*** Input for this task Section Begins ***

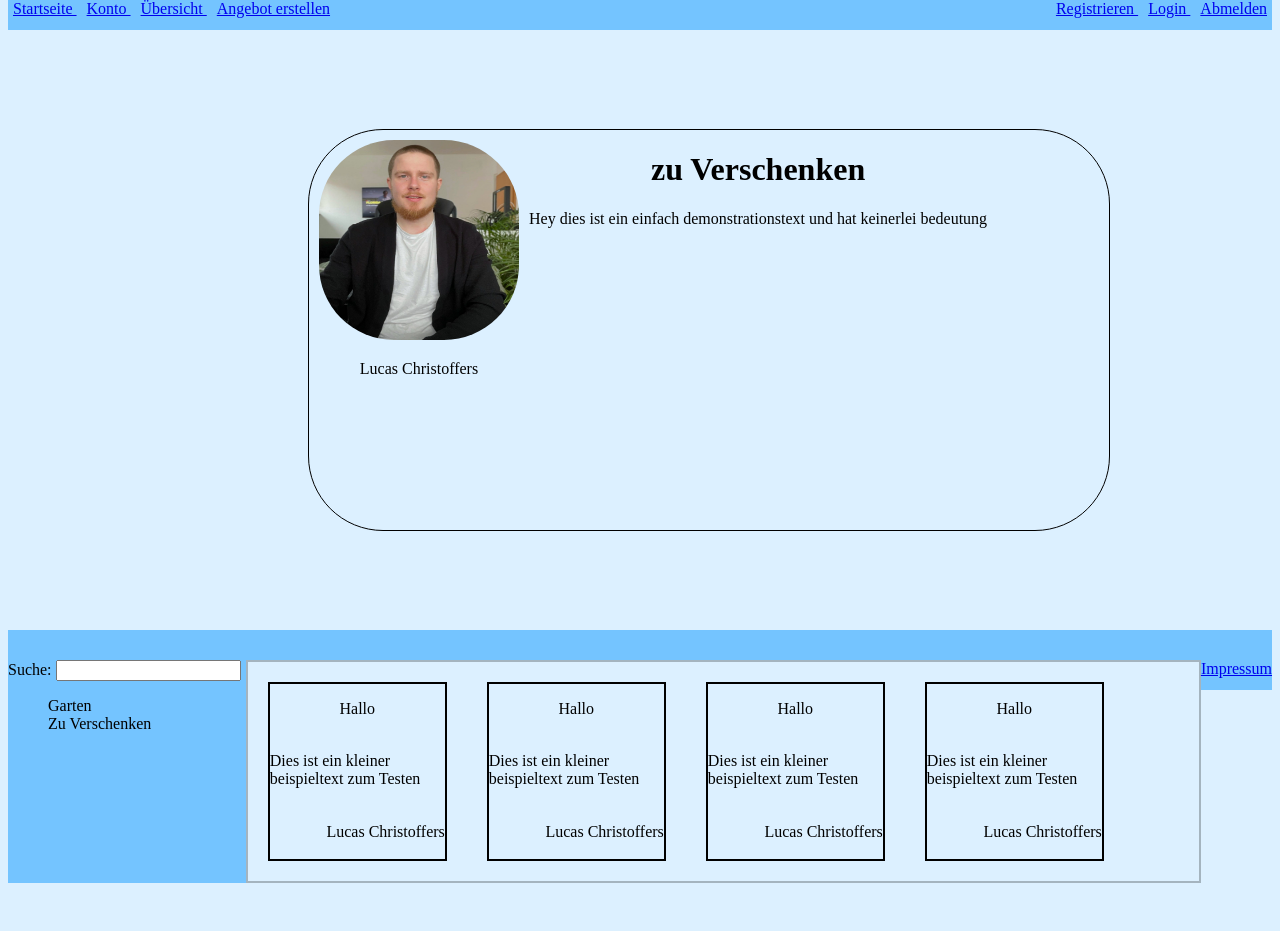
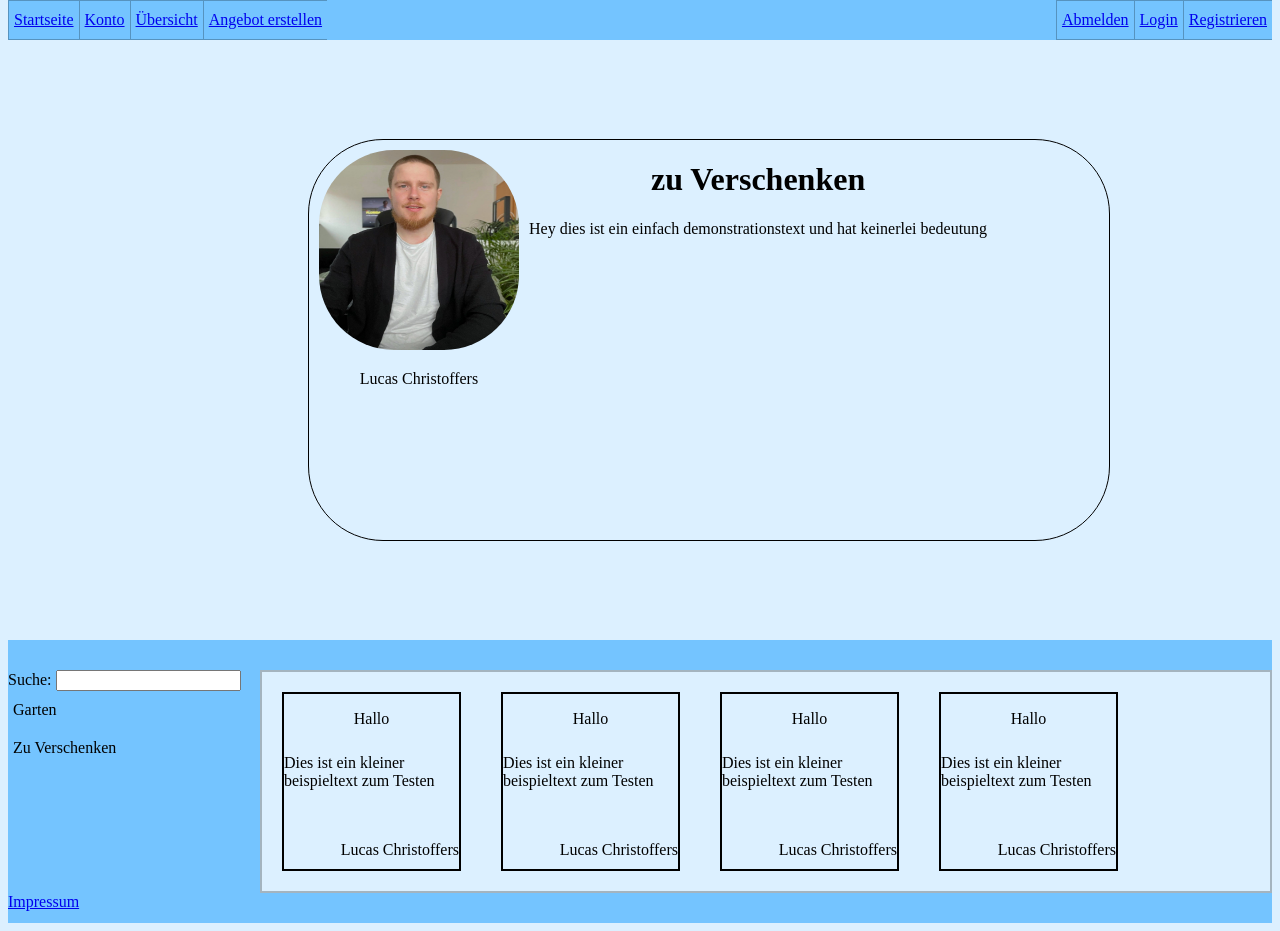
Before and after one commit to Niviera/Website, a PHP site: page / in a window 1280 px wide. Shown: the part 91-1022 px from the top of the page. Before the commit the page ends 974 px from the top, so only its background shows below. Run offline with PHP 8.4, Linux system fonts and the light colour scheme.

Commit message:
bearbeitung: Navigationen

```diff
--- /dev/null
+++ b/CSS/navigation.css
@@ -0,0 +1,65 @@
+/* Alle Style optionen um sämtliche Navigationen zu Designen */
+/* Allgemeine Navigations */
+.navi{
+    background-color: #74c4ff;
+    display: flex;
+}
+
+.navi ul{
+    list-style-type: none;
+    width: 100%;
+    /* Damit die Liste keinen Abstand hat */
+    margin: 0;
+    padding: 0;
+}
+
+.navi li{
+   float: left;
+}
+
+.navi a{
+    display: block;
+    padding: 10px 5px;
+    text-align: center;
+    border: 1px solid #5693BF;
+    border-right: 0px;
+}
+
+.navi a:hover{
+    background-color: #5693BF;
+    color: white;
+}
+
+
+
+
+
+
+/* Navigation Angebotsübersicht */
+.erweitertes_Such_Navi{
+    /* Größe */
+    width: 20%;
+    height: auto;
+
+    /* Design */
+    background-color: #74c4ff
+}
+
+.erweitertes_Such_Navi ul{
+    list-style-type: none;
+
+    /* Damit die Liste keinen Abstand hat */
+    margin: 0;
+    padding: 0;
+}
+
+.erweitertes_Such_Navi a{
+    display: block;
+    padding: 10px 5px;
+    text-decoration: none;
+}
+
+.erweitertes_Such_Navi a:hover{
+    background-color: #5693BF;
+    color: white;
+}
--- a/CSS/startseite.css
+++ b/CSS/startseite.css
@@ -16,8 +16,8 @@
     margin: 20px;
     /* Design innen */
     display: grid;
-    grid-template-rows: 25% 25% 25%px 25%;
-    grid-template-columns: 25% 25% 25%px 25%;
+    grid-template-rows: 25% 25% 25% 25%;
+    grid-template-columns: 25% 25% 25% 25%;
 
 }
 
@@ -54,29 +54,3 @@
     grid-row-start: 4;
     grid-row-end: 4;
 }
-
-/* Navigation Angebotsübersicht */
-
-
-.erweitertes_Such_Navi{
-    /* Größe */
-    width: 20%;
-    height: auto;
-
-    /* Design */
-    background-color: #74c4ff
-}
-
-.erweitertes_Such_Navi > ul{
-    list-style-type: none;
-    width: auto;
-}
-
-.erweitertes_Such_Navi > ul > li > a{
-    display: block;
-}
-
-.erweitertes_Such_Navi > ul> li> a:hover{
-    background-color: black;
-    color: white;
-}
--- a/Ressourcen/nav.php
+++ b/Ressourcen/nav.php
@@ -1,14 +1,11 @@
-<div class="navi" style="background-color: #74c4ff; height:30px">
-      <div style="float: left;">
-            <a href="index.php" style="margin: 5px;"> Startseite </a>
-            <a href="konto_uebersicht.php" style="margin: 5px;"> Konto </a>
-            <a href="uebersicht.php" style="margin: 5px"> Übersicht </a>
-            <a href="angebot_erstellen.php" style="margin: 5px"> Angebot erstellen </a>
-      </div>
-
-      <div style="float: right">
-            <a href="konto_erstellen.php" style="margin: 5px"> Registrieren </a>
-            <a href="login.php" style="margin: 5px;"> Login </a>
-            <a href="index.php" style="margin: 5px;">Abmelden</a>
-      </div>
+<div class="navi">
+      <ul>
+            <li><a href="index.php">Startseite</a></li>
+            <li><a href="konto_uebersicht.php">Konto</a></li>
+            <li><a href="uebersicht.php">Übersicht</a></li>
+            <li><a href="angebot_erstellen.php">Angebot erstellen</a></li>
+            <li style="float: right;"><a href="konto_erstellen.php"> Registrieren </a></li>
+            <li style="float: right;"><a href="login.php"> Login </a></li>
+            <li style="float: right;"><a href="index.php">Abmelden</a></li>
+      </ul>
 </div>
--- a/index.php
+++ b/index.php
@@ -7,6 +7,7 @@
   <meta name="viewport" content="width=device-width, initial-scale=1.0" />
   <!-- Stylesheets -->
   <link rel="stylesheet" type="text/css" href="CSS/startseite.css">
+  <link rel="stylesheet" type="text/css" href="CSS/navigation.css">
   <title>Document</title>
 </head>
 
@@ -46,7 +47,7 @@
   <!-- Trennstrich -->
   <div style="background-color: #74c4ff; height:30px"></div>
   <!-- Box für Liste Angebote -->
-  <div style="height: auto; display: flex">
+  <div style="height: auto; display: flex; width: 100%">
     <!-- erweiterte Suche -->
     <div class="erweitertes_Such_Navi">
       <!-- Suche -->
@@ -86,10 +87,11 @@
         <p class="autor">Lucas Christoffers</p>
       </div>
     </div>
-    <!-- footer -->
-    <?php
-    include "Ressourcen/footer.php";
-    ?>
+  </div>
+  <!-- footer -->
+  <?php
+  include "Ressourcen/footer.php";
+  ?>
 </body>
 
 </html>
```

*** Input for this task Section Ends ***

Exclude all images and retype the data precisely.

Before and after one commit to Niviera/Website, a PHP site: page / in a window 1280 px wide. Shown: the part 91-1022 px from the top of the page. Before the commit the page ends 974 px from the top, so only its background shows below. Run offline with PHP 8.4, Linux system fonts and the light colour scheme.

Commit message:
bearbeitung: Navigationen

```diff
--- /dev/null
+++ b/CSS/navigation.css
@@ -0,0 +1,65 @@
+/* Alle Style optionen um sämtliche Navigationen zu Designen */
+/* Allgemeine Navigations */
+.navi{
+    background-color: #74c4ff;
+    display: flex;
+}
+
+.navi ul{
+    list-style-type: none;
+    width: 100%;
+    /* Damit die Liste keinen Abstand hat */
+    margin: 0;
+    padding: 0;
+}
+
+.navi li{
+   float: left;
+}
+
+.navi a{
+    display: block;
+    padding: 10px 5px;
+    text-align: center;
+    border: 1px solid #5693BF;
+    border-right: 0px;
+}
+
+.navi a:hover{
+    background-color: #5693BF;
+    color: white;
+}
+
+
+
+
+
+
+/* Navigation Angebotsübersicht */
+.erweitertes_Such_Navi{
+    /* Größe */
+    width: 20%;
+    height: auto;
+
+    /* Design */
+    background-color: #74c4ff
+}
+
+.erweitertes_Such_Navi ul{
+    list-style-type: none;
+
+    /* Damit die Liste keinen Abstand hat */
+    margin: 0;
+    padding: 0;
+}
+
+.erweitertes_Such_Navi a{
+    display: block;
+    padding: 10px 5px;
+    text-decoration: none;
+}
+
+.erweitertes_Such_Navi a:hover{
+    background-color: #5693BF;
+    color: white;
+}
--- a/CSS/startseite.css
+++ b/CSS/startseite.css
@@ -16,8 +16,8 @@
     margin: 20px;
     /* Design innen */
     display: grid;
-    grid-template-rows: 25% 25% 25%px 25%;
-    grid-template-columns: 25% 25% 25%px 25%;
+    grid-template-rows: 25% 25% 25% 25%;
+    grid-template-columns: 25% 25% 25% 25%;
 
 }
 
@@ -54,29 +54,3 @@
     grid-row-start: 4;
     grid-row-end: 4;
 }
-
-/* Navigation Angebotsübersicht */
-
-
-.erweitertes_Such_Navi{
-    /* Größe */
-    width: 20%;
-    height: auto;
-
-    /* Design */
-    background-color: #74c4ff
-}
-
-.erweitertes_Such_Navi > ul{
-    list-style-type: none;
-    width: auto;
-}
-
-.erweitertes_Such_Navi > ul > li > a{
-    display: block;
-}
-
-.erweitertes_Such_Navi > ul> li> a:hover{
-    background-color: black;
-    color: white;
-}
--- a/Ressourcen/nav.php
+++ b/Ressourcen/nav.php
@@ -1,14 +1,11 @@
-<div class="navi" style="background-color: #74c4ff; height:30px">
-      <div style="float: left;">
-            <a href="index.php" style="margin: 5px;"> Startseite </a>
-            <a href="konto_uebersicht.php" style="margin: 5px;"> Konto </a>
-            <a href="uebersicht.php" style="margin: 5px"> Übersicht </a>
-            <a href="angebot_erstellen.php" style="margin: 5px"> Angebot erstellen </a>
-      </div>
-
-      <div style="float: right">
-            <a href="konto_erstellen.php" style="margin: 5px"> Registrieren </a>
-            <a href="login.php" style="margin: 5px;"> Login </a>
-            <a href="index.php" style="margin: 5px;">Abmelden</a>
-      </div>
+<div class="navi">
+      <ul>
+            <li><a href="index.php">Startseite</a></li>
+            <li><a href="konto_uebersicht.php">Konto</a></li>
+            <li><a href="uebersicht.php">Übersicht</a></li>
+            <li><a href="angebot_erstellen.php">Angebot erstellen</a></li>
+            <li style="float: right;"><a href="konto_erstellen.php"> Registrieren </a></li>
+            <li style="float: right;"><a href="login.php"> Login </a></li>
+            <li style="float: right;"><a href="index.php">Abmelden</a></li>
+      </ul>
 </div>
--- a/index.php
+++ b/index.php
@@ -7,6 +7,7 @@
   <meta name="viewport" content="width=device-width, initial-scale=1.0" />
   <!-- Stylesheets -->
   <link rel="stylesheet" type="text/css" href="CSS/startseite.css">
+  <link rel="stylesheet" type="text/css" href="CSS/navigation.css">
   <title>Document</title>
 </head>
 
@@ -46,7 +47,7 @@
   <!-- Trennstrich -->
   <div style="background-color: #74c4ff; height:30px"></div>
   <!-- Box für Liste Angebote -->
-  <div style="height: auto; display: flex">
+  <div style="height: auto; display: flex; width: 100%">
     <!-- erweiterte Suche -->
     <div class="erweitertes_Such_Navi">
       <!-- Suche -->
@@ -86,10 +87,11 @@
         <p class="autor">Lucas Christoffers</p>
       </div>
     </div>
-    <!-- footer -->
-    <?php
-    include "Ressourcen/footer.php";
-    ?>
+  </div>
+  <!-- footer -->
+  <?php
+  include "Ressourcen/footer.php";
+  ?>
 </body>
 
 </html>
```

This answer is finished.